Thanks for posting the solutions you found to your own problems. This is a great thing to do and the site has some ways of encouraging it - for example, this little message next to the checkbox to post your own answer seems quite inviting to me:

Even more encouragingly, we have this badge

I probably spend more time than most users looking at self-answered questions, and I have a few theories about why they often don't get many upvotes and might even get a downvote, but, before I share them, I will just say that I don't think there should be anything special about a self-answered post: good posts should get upvotes and bad posts should get downvotes, and that's pretty much it.

My theories

• people might not be motivated to find the answer for you, thus they don't give the post much thought, and so don't bother to check and upvote your answer
• self-answered posts might not get attention because people don't see future use for them. If the post looks really trivial (the answer seems extremely obvious) or esoteric (borderline off-topic, or barely reproducible) to someone, or the answer lacks sufficient explanation to make it useful to others, they might downvote it as a way of encouraging you to delete it, with the idea that it adds nothing to the site. It would be nice if such hypothetical people would instead try to improve the site in a more accountable way (I like editing), but, comment conversations and close votes are a lot more effort than casting anonymous downvotes.
• Sometimes self-answers are bad! People sometimes "solve" their problems temporarily with bad practices, or post a very cursory answer with no explanation. In these cases, you might get a downvote, or people might just ignore (as mentioned, they might not be giving the whole question much thought).

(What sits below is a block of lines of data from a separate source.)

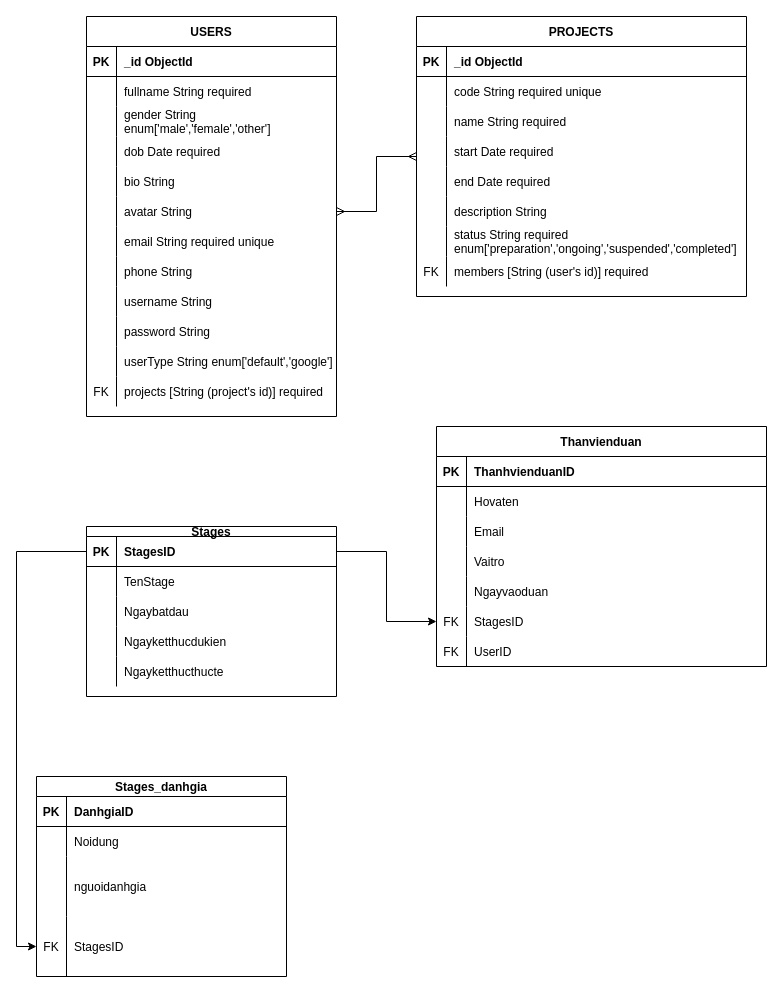
Earlier version of the draw.io diagram Untitled Diagram.drawio (mqdo/pnl-x10-2-backend). Source tidied: cells renumbered, new cells numbered last; positions are measured from the earlier drawing's top-left corner, leaving out a move shared by most shapes. Both pictures are drawn from the tidied source at 100%, with x=0, y=0 at pixel (36, 16).
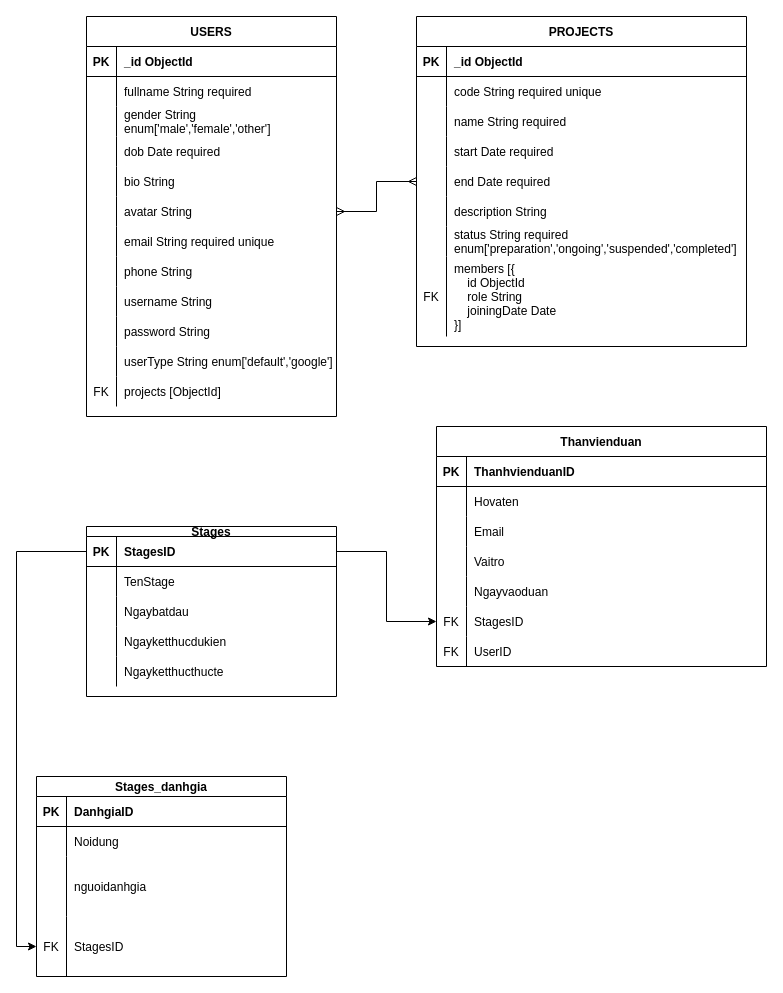
After the change.

Commit message:
Update Untitled Diagram.drawio, add more details to projects and members array

The change refers to these unchanged cells:
```xml
<mxCell id="62" style="shape=partialRectangle;fillColor=none;top=0;left=0;right=0;bottom=0;" parent="28" vertex="1">
  <mxGeometry y="360" width="250" height="30" as="geometry" />
</mxCell>
```

The edit, as a diff of the source:
```diff
@@
     <mxCell id="3" value="PROJECTS" style="shape=table;startSize=30;childLayout=tableLayout;rowLines=0;fontStyle=1;align=center;" parent="1" vertex="1">
-      <mxGeometry x="380" width="330" height="280" as="geometry" />
+      <mxGeometry x="380" width="330" height="330" as="geometry" />
     </mxCell>
@@
     <mxCell id="25" style="shape=partialRectangle;fillColor=none;top=0;left=0;right=0;bottom=0;" parent="3" vertex="1">
-      <mxGeometry y="240" width="330" height="30" as="geometry" />
+      <mxGeometry y="240" width="330" height="80" as="geometry" />
     </mxCell>
     <mxCell id="26" value="FK" style="shape=partialRectangle;overflow=hidden;fillColor=none;top=0;left=0;bottom=0;right=0;" parent="25" vertex="1">
-      <mxGeometry width="30" height="30" as="geometry" />
+      <mxGeometry width="30" height="80" as="geometry" />
     </mxCell>
-    <mxCell id="27" value="members [String (user's id)] required" style="shape=partialRectangle;overflow=hidden;fillColor=none;top=0;left=0;bottom=0;right=0;align=left;spacingLeft=6;" parent="25" vertex="1">
-      <mxGeometry x="30" width="300" height="30" as="geometry" />
+    <mxCell id="27" value="members [{&#10;    id ObjectId&#10;    role String&#10;    joiningDate Date&#10;}]" style="shape=partialRectangle;overflow=hidden;fillColor=none;top=0;left=0;bottom=0;right=0;align=left;spacingLeft=6;" parent="25" vertex="1">
+      <mxGeometry x="30" width="300" height="80" as="geometry" />
     </mxCell>
@@
-    <mxCell id="64" value="projects [String (project's id)] required " style="shape=partialRectangle;overflow=hidden;fillColor=none;top=0;left=0;bottom=0;right=0;align=left;spacingLeft=6;" parent="62" vertex="1">
+    <mxCell id="64" value="projects [ObjectId]" style="shape=partialRectangle;overflow=hidden;fillColor=none;top=0;left=0;bottom=0;right=0;align=left;spacingLeft=6;" parent="62" vertex="1">
       <mxGeometry x="30" width="220" height="30" as="geometry" />
     </mxCell>
```
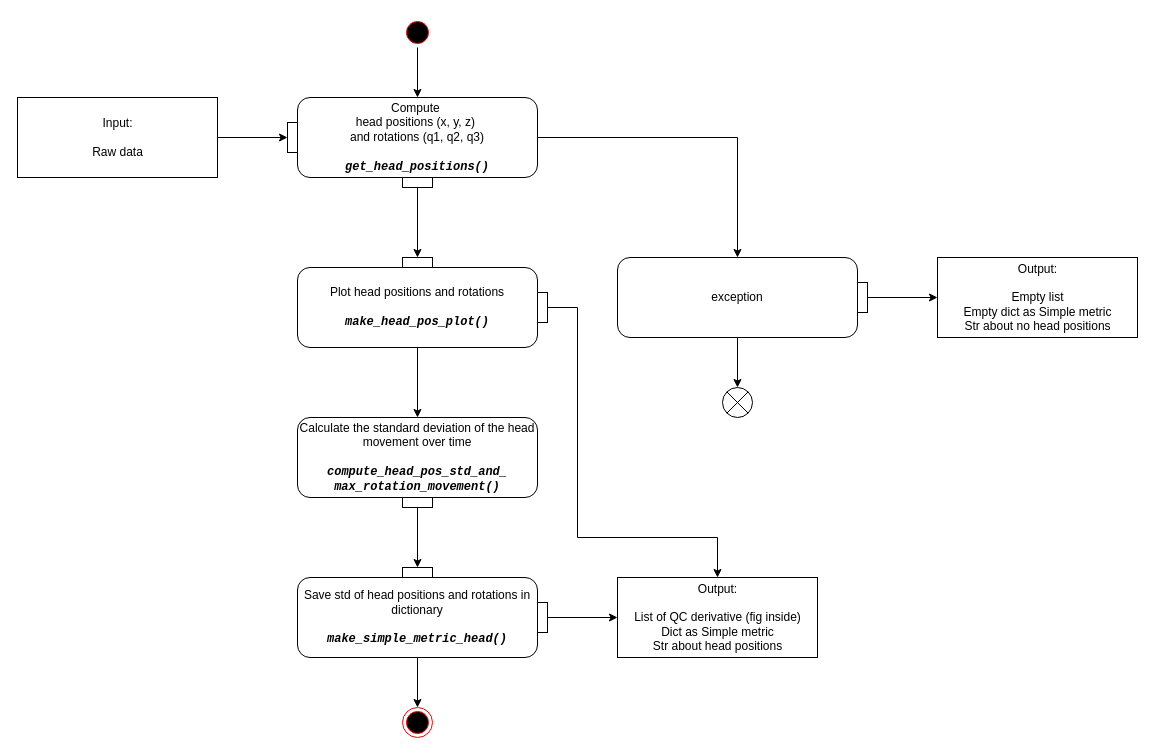
This is diagrams/_Head_UML2.5.drawio from oldgandalf/MEGqcJorge, a draw.io file, before an edit. Source tidied: cells renumbered, new cells numbered last; positions are measured from the earlier drawing's top-left corner, leaving out a move shared by most shapes. Both pictures are drawn from the tidied source at 100%, with x=0, y=0 at pixel (17, 17).
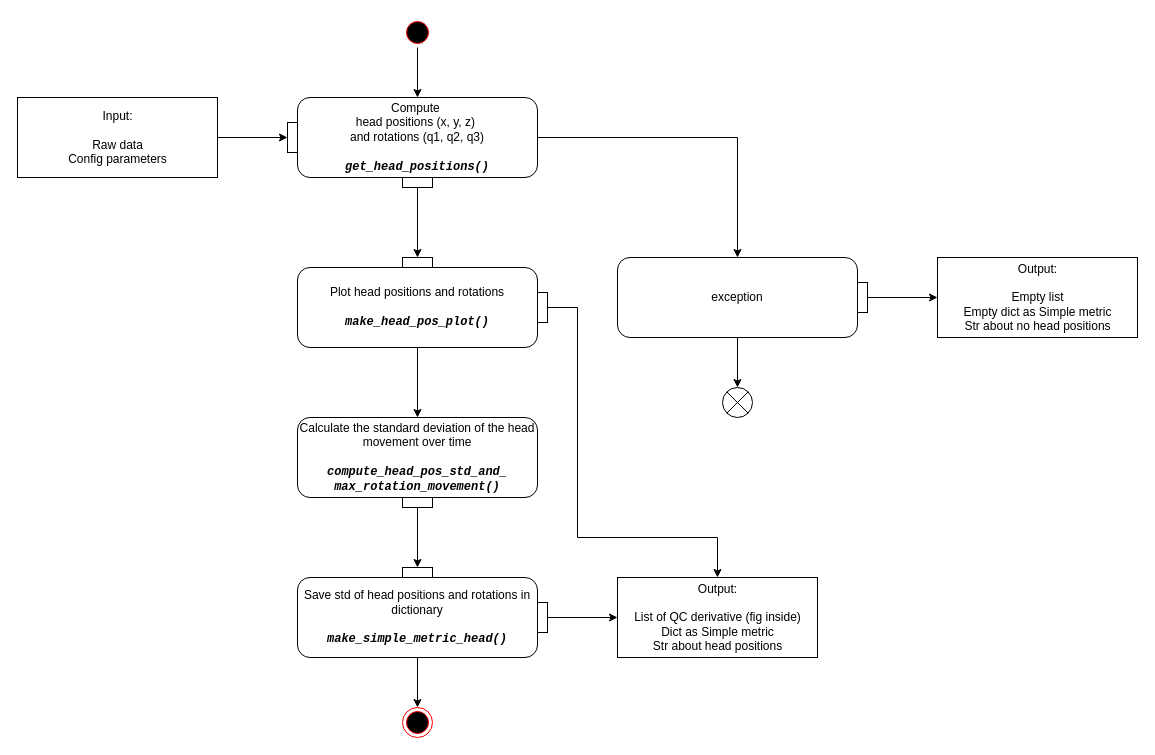
After the change.

Change to the diagram source:
```diff
@@
-    <mxCell id="5" value="Input:&lt;br&gt;&lt;br&gt;Raw data" style="html=1;" parent="1" vertex="1">
+    <mxCell id="5" value="Input:&lt;br&gt;&lt;br&gt;Raw data&lt;br&gt;Config parameters" style="html=1;" parent="1" vertex="1">
       <mxGeometry y="80" width="200" height="80" as="geometry" />
     </mxCell>
```
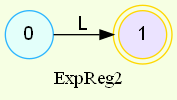
Before: AFD_202000119/ExpReg2.png, a diagram exported from Graphviz (SergieArizandieta/OLC1-P1-202000119). Its source is kept beside it as AFD_202000119/ExpReg2.dot.
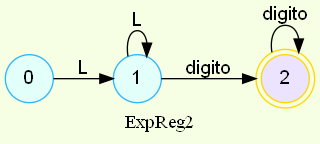
After the change.

The edit, as a diff of the source:
```diff
@@ -3,8 +3,11 @@
 	node [fontname="Helvetica,Arial,sans-serif" ]
 	edge [fontname="Helvetica,Arial,sans-serif"]
 	rankdir=LR;
-	node [shape = doublecircle, color = gold fillcolor="#EBE3FF" style =filled];1;
+	node [shape = doublecircle, color = gold fillcolor="#EBE3FF" style =filled];2;
 	node [shape = circle, color = "#2CB5FF" fillcolor="#E3FFFA" style =filled];
 
 0->1[label = "L"];
+1->1[label = "L"];
+1->2[label = "digito"];
+2->2[label = "digito"];
 label= ExpReg2}
```
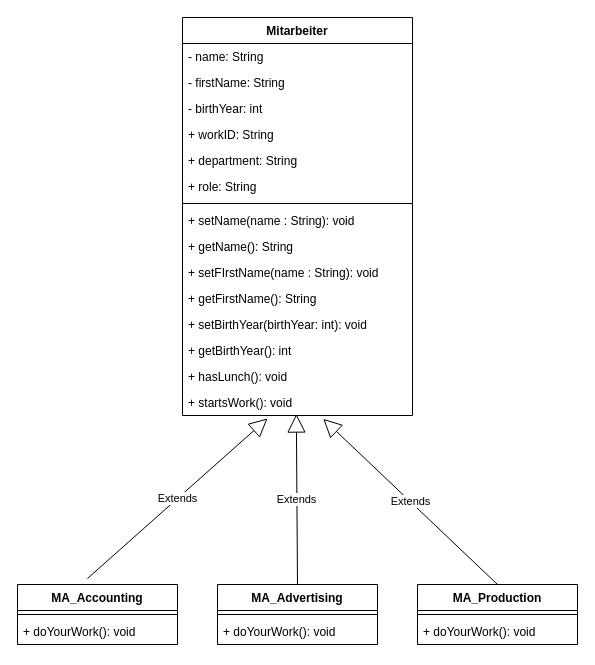
Above: muster_MA.drawio in tkor152-OOP/03a_CodeLab_03 (draw.io), before the change. Source tidied: cells renumbered, new cells numbered last; positions are measured from the earlier drawing's top-left corner, leaving out a move shared by most shapes. Both pictures are drawn from the tidied source at 100%, with x=0, y=0 at pixel (17, 17).
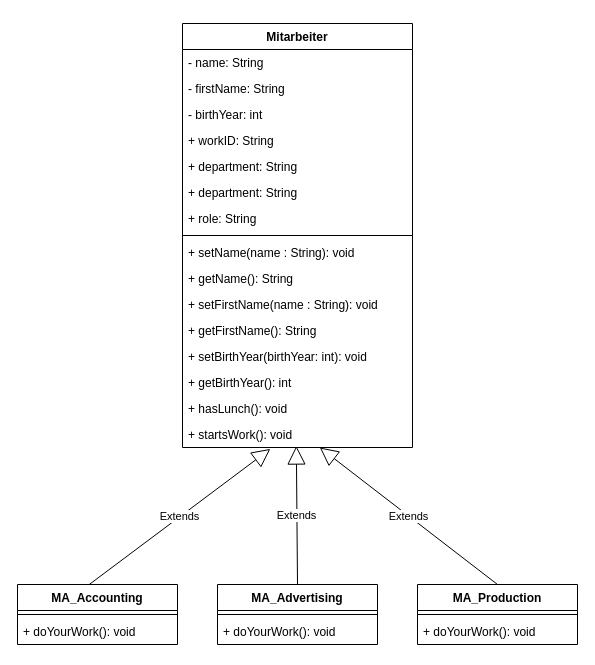
Above is the later version.

The change refers to these unchanged cells:
```xml
<mxCell id="18" value="MA_Accounting" style="swimlane;fontStyle=1;align=center;verticalAlign=top;horizontal=1;startSize=26;" parent="1" vertex="1">
  <mxGeometry y="567" width="160" height="60" as="geometry" />
</mxCell>
<mxCell id="24" value="MA_Production" style="swimlane;fontStyle=1;align=center;verticalAlign=top;horizontal=1;startSize=26;" parent="1" vertex="1">
  <mxGeometry x="400" y="567" width="160" height="60" as="geometry" />
</mxCell>
```

The edit, as a diff of the source:
```diff
@@
     <mxCell id="2" value="Mitarbeiter" style="swimlane;fontStyle=1;align=center;verticalAlign=top;horizontal=1;startSize=26;" parent="1" vertex="1">
-      <mxGeometry x="165" width="230" height="398" as="geometry" />
+      <mxGeometry x="165" y="6" width="230" height="424" as="geometry" />
     </mxCell>
@@
+    <mxCell id="30" value="+ department: String" style="text;strokeColor=none;fillColor=none;align=left;verticalAlign=top;spacingLeft=4;spacingRight=4;overflow=hidden;" parent="2" vertex="1">
+      <mxGeometry y="156" width="230" height="26" as="geometry" />
+    </mxCell>
     <mxCell id="8" value="+ role: String" style="text;strokeColor=none;fillColor=none;align=left;verticalAlign=top;spacingLeft=4;spacingRight=4;overflow=hidden;" parent="2" vertex="1">
-      <mxGeometry y="156" width="230" height="26" as="geometry" />
+      <mxGeometry y="182" width="230" height="26" as="geometry" />
     </mxCell>
     <mxCell id="9" style="line;strokeWidth=1;fillColor=none;align=left;verticalAlign=middle;spacingTop=-1;spacingLeft=3;spacingRight=3;labelPosition=right;" parent="2" vertex="1">
-      <mxGeometry y="182" width="230" height="8" as="geometry" />
+      <mxGeometry y="208" width="230" height="8" as="geometry" />
     </mxCell>
     <mxCell id="10" value="+ setName(name : String): void" style="text;strokeColor=none;fillColor=none;align=left;verticalAlign=top;spacingLeft=4;spacingRight=4;overflow=hidden;" parent="2" vertex="1">
-      <mxGeometry y="190" width="230" height="26" as="geometry" />
+      <mxGeometry y="216" width="230" height="26" as="geometry" />
     </mxCell>
     <mxCell id="11" value="+ getName(): String" style="text;strokeColor=none;fillColor=none;align=left;verticalAlign=top;spacingLeft=4;spacingRight=4;overflow=hidden;" parent="2" vertex="1">
-      <mxGeometry y="216" width="230" height="26" as="geometry" />
+      <mxGeometry y="242" width="230" height="26" as="geometry" />
     </mxCell>
-    <mxCell id="12" value="+ setFIrstName(name : String): void" style="text;strokeColor=none;fillColor=none;align=left;verticalAlign=top;spacingLeft=4;spacingRight=4;overflow=hidden;" parent="2" vertex="1">
-      <mxGeometry y="242" width="230" height="26" as="geometry" />
+    <mxCell id="12" value="+ setFirstName(name : String): void" style="text;strokeColor=none;fillColor=none;align=left;verticalAlign=top;spacingLeft=4;spacingRight=4;overflow=hidden;" parent="2" vertex="1">
+      <mxGeometry y="268" width="230" height="26" as="geometry" />
     </mxCell>
     <mxCell id="13" value="+ getFirstName(): String" style="text;strokeColor=none;fillColor=none;align=left;verticalAlign=top;spacingLeft=4;spacingRight=4;overflow=hidden;" parent="2" vertex="1">
-      <mxGeometry y="268" width="230" height="26" as="geometry" />
+      <mxGeometry y="294" width="230" height="26" as="geometry" />
     </mxCell>
     <mxCell id="14" value="+ setBirthYear(birthYear: int): void" style="text;strokeColor=none;fillColor=none;align=left;verticalAlign=top;spacingLeft=4;spacingRight=4;overflow=hidden;" parent="2" vertex="1">
-      <mxGeometry y="294" width="230" height="26" as="geometry" />
+      <mxGeometry y="320" width="230" height="26" as="geometry" />
     </mxCell>
     <mxCell id="15" value="+ getBirthYear(): int" style="text;strokeColor=none;fillColor=none;align=left;verticalAlign=top;spacingLeft=4;spacingRight=4;overflow=hidden;" parent="2" vertex="1">
-      <mxGeometry y="320" width="230" height="26" as="geometry" />
+      <mxGeometry y="346" width="230" height="26" as="geometry" />
     </mxCell>
     <mxCell id="16" value="+ hasLunch(): void" style="text;strokeColor=none;fillColor=none;align=left;verticalAlign=top;spacingLeft=4;spacingRight=4;overflow=hidden;" parent="2" vertex="1">
-      <mxGeometry y="346" width="230" height="26" as="geometry" />
+      <mxGeometry y="372" width="230" height="26" as="geometry" />
     </mxCell>
     <mxCell id="17" value="+ startsWork(): void" style="text;strokeColor=none;fillColor=none;align=left;verticalAlign=top;spacingLeft=4;spacingRight=4;overflow=hidden;points=[[0,0.5],[1,0.5]];portConstraint=eastwest;" parent="2" vertex="1">
-      <mxGeometry y="372" width="230" height="26" as="geometry" />
+      <mxGeometry y="398" width="230" height="26" as="geometry" />
     </mxCell>
@@
-    <mxCell id="27" value="Extends" style="endArrow=block;endSize=16;endFill=0;html=1;" parent="1" edge="1">
-      <mxGeometry relative="1" as="geometry">
-        <mxPoint x="70" y="561" as="sourcePoint" />
-        <mxPoint x="250" y="401" as="targetPoint" />
-      </mxGeometry>
+    <mxCell id="27" value="Extends" style="endArrow=block;endSize=16;endFill=0;html=1;entryX=0.382;entryY=1.054;entryDx=0;entryDy=0;entryPerimeter=0;exitX=0.448;exitY=0.001;exitDx=0;exitDy=0;exitPerimeter=0;" parent="1" edge="1" source="18" target="17">
+      <mxGeometry relative="1" as="geometry" />
     </mxCell>
-    <mxCell id="28" value="Extends" style="endArrow=block;endSize=16;endFill=0;html=1;exitX=0.5;exitY=0;exitDx=0;exitDy=0;entryX=0.612;entryY=1.13;entryDx=0;entryDy=0;entryPerimeter=0;" parent="1" edge="1" source="24" target="17">
+    <mxCell id="28" value="Extends" style="endArrow=block;endSize=16;endFill=0;html=1;exitX=0.5;exitY=0;exitDx=0;exitDy=0;entryX=0.597;entryY=1.001;entryDx=0;entryDy=0;entryPerimeter=0;" parent="1" edge="1" source="24" target="17">
       <mxGeometry relative="1" as="geometry" />
     </mxCell>
```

Looking at your answers, I don't think any of them deserved a downvote, but you could certainly improve them - for example, what command(s) did you use to remove write permission from the mount point, or to uninstall Ktorrent? As I said earlier, you're unlikely to get extra credit just for solving your own problem - the post should stand on its own merits.

I want to add a bit to the two already existing excellent answers. if you solved a problem by using some guaranteed-to-solve methods (such as re-installing Ubuntu, removing it etc), then my advice would be not to use the answer section to say that your problem is gone now. Because the answers are there for future visitors who can get help from them and informing them that your problem is now gone might not help them.

In short, try to see if your answer has anything that could help future visitors, if it has, then proceed.

• I originally wanted to write this as a comment but i thought it will be helpful as an extension – Anwar Feb 22 '17 at 18:58
• +1 this is an excellent point very well made – Zanna Feb 22 '17 at 23:11